Goal of the exercise:
Except for the pictures, write out all the records that follow exactly.

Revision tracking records
-- Opening Marker --

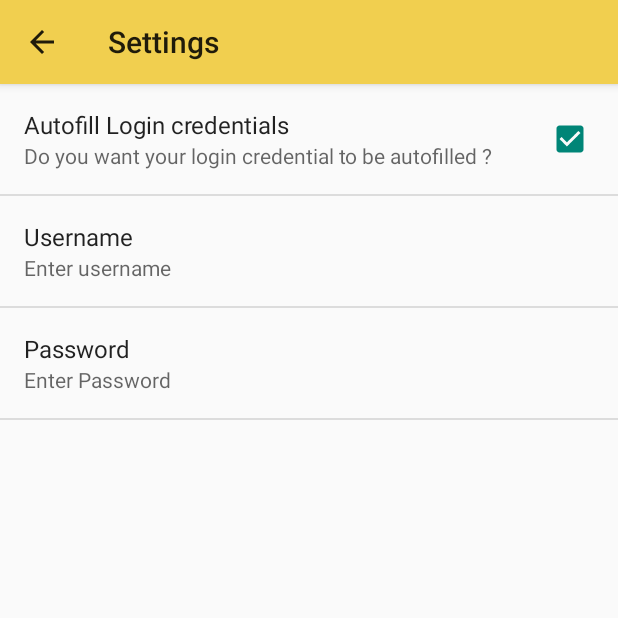
After one commit to jakeibeemassa0908/HCC_Connect, an Android app: the SettingsActivity screen opened directly, with no data from a screen before it, on a phone screen of 412 x 824 dp, the top half of it. The commit adds this screen. Run offline under Robolectric (Android 15) with nearby library versions, the phone set to English and light mode, and no system bars.

Commit message:
Saved username and pwd in shared preferences

```diff
--- a/app/src/main/java/com/hccs/app/hccconnect/NavigationDrawerFragment.java
+++ b/app/src/main/java/com/hccs/app/hccconnect/NavigationDrawerFragment.java
@@ -4,13 +4,13 @@ package com.hccs.app.hccconnect;
 import android.app.Activity;
 import android.app.ActionBar;
 import android.app.Fragment;
-import android.support.v4.app.ActionBarDrawerToggle;
 import android.support.v4.view.GravityCompat;
 import android.support.v4.widget.DrawerLayout;
 import android.content.SharedPreferences;
 import android.content.res.Configuration;
 import android.os.Bundle;
 import android.preference.PreferenceManager;
+import android.support.v7.app.ActionBarDrawerToggle;
 import android.view.LayoutInflater;
 import android.view.Menu;
 import android.view.MenuInflater;
@@ -145,7 +145,6 @@ public class NavigationDrawerFragment extends Fragment {
         mDrawerToggle = new ActionBarDrawerToggle(
                 getActivity(),                    /* host Activity */
                 mDrawerLayout,                    /* DrawerLayout object */
-                R.drawable.ic_drawer,             /* nav drawer image to replace 'Up' caret */
                 R.string.navigation_drawer_open,  /* "open drawer" description for accessibility */
                 R.string.navigation_drawer_close  /* "close drawer" description for accessibility */
         ) {
--- /dev/null
+++ b/app/src/main/java/com/hccs/app/hccconnect/SettingsActivity.java
@@ -0,0 +1,19 @@
+package com.hccs.app.hccconnect;
+
+import android.os.Bundle;
+import android.preference.PreferenceActivity;
+
+/**
+ * Created by theotherside on 02/04/15.
+ */
+public class SettingsActivity extends PreferenceActivity {
+
+    public static final String PREF_USERNAME= "pref_key_username";
+    public static final String PREF_PWD = "pref_key_password";
+    public static final String PREF_AUTOFILL = "pref_autofill";
+    @Override
+    public void onCreate(Bundle savedInstanceState) {
+        super.onCreate(savedInstanceState);
+        addPreferencesFromResource(R.xml.preferences);
+    }
+}
--- a/app/src/main/res/drawable/background_drawer_item.xml
+++ b/app/src/main/res/drawable/background_drawer_item.xml
@@ -1,8 +1,5 @@
 <?xml version="1.0" encoding="utf-8"?>
 
 <selector xmlns:android="http://schemas.android.com/apk/res/android">
-    <item
-        android:state_activated="true"
-        android:drawable="@android:color/darker_gray"/>
     <item android:drawable="@android:color/black"/>
 </selector>
--- a/app/src/main/res/layout/fragment_dashboard.xml
+++ b/app/src/main/res/layout/fragment_dashboard.xml
@@ -2,6 +2,7 @@
     xmlns:tools="http://schemas.android.com/tools"
     android:layout_width="match_parent"
     android:layout_height="match_parent"
+    android:background="@color/white"
     tools:context=".Dashboard$PlaceholderFragment">
 
     <ProgressBar
@@ -10,7 +11,7 @@
         android:layout_height="wrap_content"
         android:layout_centerInParent="true"
         android:visibility="visible"
-        style="?android:progressBarStyle"/>
+        style="@android:style/Widget.Holo.Light.ProgressBar.Large.Inverse"/>
 
     <WebView
         android:id="@+id/webView"
--- a/app/src/main/res/values-v21/styles.xml
+++ b/app/src/main/res/values-v21/styles.xml
@@ -1,6 +1,6 @@
 <?xml version="1.0" encoding="utf-8"?>
 <resources>
-    <style name="AppTheme" parent="android:Theme.Material">
+    <style name="AppTheme" parent="android:Theme.Material.Light">
         <item name="android:colorPrimary">@color/yellow</item>
         <item name="android:colorPrimaryDark">@color/dark_yellow</item>
     </style>
--- a/app/src/main/res/values/strings.xml
+++ b/app/src/main/res/values/strings.xml
@@ -17,5 +17,11 @@
     <string name="action_example">Example action</string>
     <string name="action_settings">Settings</string>
     <string name="action_login">Insert</string>
+    <string name="autofil_login">Autofill Login credentials</string>
+    <string name="autofil_summary">Do you want your login credential to be autofilled ?</string>
+    <string name="username_summary">Enter username</string>
+    <string name="pref_enter_username_title">Username</string>
+    <string name="password_summary">Enter Password</string>
+    <string name="pref_enter_password_title">Password</string>
 
 </resources>
--- a/app/src/main/res/values/styles.xml
+++ b/app/src/main/res/values/styles.xml
@@ -1,12 +1,12 @@
 <resources>
 
     <!-- Base application theme. -->
-    <style name="AppTheme" parent="android:Theme.Holo.Light.DarkActionBar">
+    <style name="AppTheme" parent="android:Theme.Holo.Light">
         <!-- Customize your theme here. -->
         <item name="android:background">@drawable/action_bar_background</item>
     </style>
 
-    <style name="aboutTheme" parent="@style/Theme.AppCompat.Light.DarkActionBar">
+    <style name="aboutTheme" parent="@style/Theme.AppCompat.Light">
         <item name="colorPrimary">@color/yellow</item>
         <item name="colorPrimaryDark">@color/dark_yellow</item>
         <item name="android:displayOptions">showHome|homeAsUp|showTitle</item>
--- /dev/null
+++ b/app/src/main/res/xml/preferences.xml
@@ -0,0 +1,25 @@
+<?xml version="1.0" encoding="utf-8"?>
+
+<PreferenceScreen xmlns:android="http://schemas.android.com/apk/res/android">
+    <CheckBoxPreference
+        android:key="pref_autofill"
+        android:title="@string/autofil_login"
+        android:summary="@string/autofil_summary"
+        android:defaultValue="true"/>
+
+    <EditTextPreference
+        android:key="pref_key_username"
+        android:summary="@string/username_summary"
+        android:title="@string/pref_enter_username_title"
+        android:inputType="text"
+        android:dependency="pref_autofill"/>
+
+    <EditTextPreference
+        android:key="pref_key_password"
+        android:summary="@string/password_summary"
+        android:inputType="textPassword"
+        android:title="@string/pref_enter_password_title"
+        android:dependency="pref_autofill"/>
+
+
+</PreferenceScreen>
```
Also changed, not shown: app/src/main/AndroidManifest.xml (+11 -0 lines), app/src/main/java/com/hccs/app/hccconnect/Dashboard.java (+7 -7 lines), app/src/main/java/com/hccs/app/hccconnect/PlaceholderFragment.java (+22 -19 lines).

-- Closing Marker --

Task solution:
After one commit to jakeibeemassa0908/HCC_Connect, an Android app: the SettingsActivity screen opened directly, with no data from a screen before it, on a phone screen of 412 x 824 dp, the top half of it. The commit adds this screen. Run offline under Robolectric (Android 15) with nearby library versions, the phone set to English and light mode, and no system bars.

Commit message:
Saved username and pwd in shared preferences

```diff
--- a/app/src/main/java/com/hccs/app/hccconnect/NavigationDrawerFragment.java
+++ b/app/src/main/java/com/hccs/app/hccconnect/NavigationDrawerFragment.java
@@ -4,13 +4,13 @@ package com.hccs.app.hccconnect;
 import android.app.Activity;
 import android.app.ActionBar;
 import android.app.Fragment;
-import android.support.v4.app.ActionBarDrawerToggle;
 import android.support.v4.view.GravityCompat;
 import android.support.v4.widget.DrawerLayout;
 import android.content.SharedPreferences;
 import android.content.res.Configuration;
 import android.os.Bundle;
 import android.preference.PreferenceManager;
+import android.support.v7.app.ActionBarDrawerToggle;
 import android.view.LayoutInflater;
 import android.view.Menu;
 import android.view.MenuInflater;
@@ -145,7 +145,6 @@ public class NavigationDrawerFragment extends Fragment {
         mDrawerToggle = new ActionBarDrawerToggle(
                 getActivity(),                    /* host Activity */
                 mDrawerLayout,                    /* DrawerLayout object */
-                R.drawable.ic_drawer,             /* nav drawer image to replace 'Up' caret */
                 R.string.navigation_drawer_open,  /* "open drawer" description for accessibility */
                 R.string.navigation_drawer_close  /* "close drawer" description for accessibility */
         ) {
--- /dev/null
+++ b/app/src/main/java/com/hccs/app/hccconnect/SettingsActivity.java
@@ -0,0 +1,19 @@
+package com.hccs.app.hccconnect;
+
+import android.os.Bundle;
+import android.preference.PreferenceActivity;
+
+/**
+ * Created by theotherside on 02/04/15.
+ */
+public class SettingsActivity extends PreferenceActivity {
+
+    public static final String PREF_USERNAME= "pref_key_username";
+    public static final String PREF_PWD = "pref_key_password";
+    public static final String PREF_AUTOFILL = "pref_autofill";
+    @Override
+    public void onCreate(Bundle savedInstanceState) {
+        super.onCreate(savedInstanceState);
+        addPreferencesFromResource(R.xml.preferences);
+    }
+}
--- a/app/src/main/res/drawable/background_drawer_item.xml
+++ b/app/src/main/res/drawable/background_drawer_item.xml
@@ -1,8 +1,5 @@
 <?xml version="1.0" encoding="utf-8"?>
 
 <selector xmlns:android="http://schemas.android.com/apk/res/android">
-    <item
-        android:state_activated="true"
-        android:drawable="@android:color/darker_gray"/>
     <item android:drawable="@android:color/black"/>
 </selector>
--- a/app/src/main/res/layout/fragment_dashboard.xml
+++ b/app/src/main/res/layout/fragment_dashboard.xml
@@ -2,6 +2,7 @@
     xmlns:tools="http://schemas.android.com/tools"
     android:layout_width="match_parent"
     android:layout_height="match_parent"
+    android:background="@color/white"
     tools:context=".Dashboard$PlaceholderFragment">
 
     <ProgressBar
@@ -10,7 +11,7 @@
         android:layout_height="wrap_content"
         android:layout_centerInParent="true"
         android:visibility="visible"
-        style="?android:progressBarStyle"/>
+        style="@android:style/Widget.Holo.Light.ProgressBar.Large.Inverse"/>
 
     <WebView
         android:id="@+id/webView"
--- a/app/src/main/res/values-v21/styles.xml
+++ b/app/src/main/res/values-v21/styles.xml
@@ -1,6 +1,6 @@
 <?xml version="1.0" encoding="utf-8"?>
 <resources>
-    <style name="AppTheme" parent="android:Theme.Material">
+    <style name="AppTheme" parent="android:Theme.Material.Light">
         <item name="android:colorPrimary">@color/yellow</item>
         <item name="android:colorPrimaryDark">@color/dark_yellow</item>
     </style>
--- a/app/src/main/res/values/strings.xml
+++ b/app/src/main/res/values/strings.xml
@@ -17,5 +17,11 @@
     <string name="action_example">Example action</string>
     <string name="action_settings">Settings</string>
     <string name="action_login">Insert</string>
+    <string name="autofil_login">Autofill Login credentials</string>
+    <string name="autofil_summary">Do you want your login credential to be autofilled ?</string>
+    <string name="username_summary">Enter username</string>
+    <string name="pref_enter_username_title">Username</string>
+    <string name="password_summary">Enter Password</string>
+    <string name="pref_enter_password_title">Password</string>
 
 </resources>
--- a/app/src/main/res/values/styles.xml
+++ b/app/src/main/res/values/styles.xml
@@ -1,12 +1,12 @@
 <resources>
 
     <!-- Base application theme. -->
-    <style name="AppTheme" parent="android:Theme.Holo.Light.DarkActionBar">
+    <style name="AppTheme" parent="android:Theme.Holo.Light">
         <!-- Customize your theme here. -->
         <item name="android:background">@drawable/action_bar_background</item>
     </style>
 
-    <style name="aboutTheme" parent="@style/Theme.AppCompat.Light.DarkActionBar">
+    <style name="aboutTheme" parent="@style/Theme.AppCompat.Light">
         <item name="colorPrimary">@color/yellow</item>
         <item name="colorPrimaryDark">@color/dark_yellow</item>
         <item name="android:displayOptions">showHome|homeAsUp|showTitle</item>
--- /dev/null
+++ b/app/src/main/res/xml/preferences.xml
@@ -0,0 +1,25 @@
+<?xml version="1.0" encoding="utf-8"?>
+
+<PreferenceScreen xmlns:android="http://schemas.android.com/apk/res/android">
+    <CheckBoxPreference
+        android:key="pref_autofill"
+        android:title="@string/autofil_login"
+        android:summary="@string/autofil_summary"
+        android:defaultValue="true"/>
+
+    <EditTextPreference
+        android:key="pref_key_username"
+        android:summary="@string/username_summary"
+        android:title="@string/pref_enter_username_title"
+        android:inputType="text"
+        android:dependency="pref_autofill"/>
+
+    <EditTextPreference
+        android:key="pref_key_password"
+        android:summary="@string/password_summary"
+        android:inputType="textPassword"
+        android:title="@string/pref_enter_password_title"
+        android:dependency="pref_autofill"/>
+
+
+</PreferenceScreen>
```
Also changed, not shown: app/src/main/AndroidManifest.xml (+11 -0 lines), app/src/main/java/com/hccs/app/hccconnect/Dashboard.java (+7 -7 lines), app/src/main/java/com/hccs/app/hccconnect/PlaceholderFragment.java (+22 -19 lines).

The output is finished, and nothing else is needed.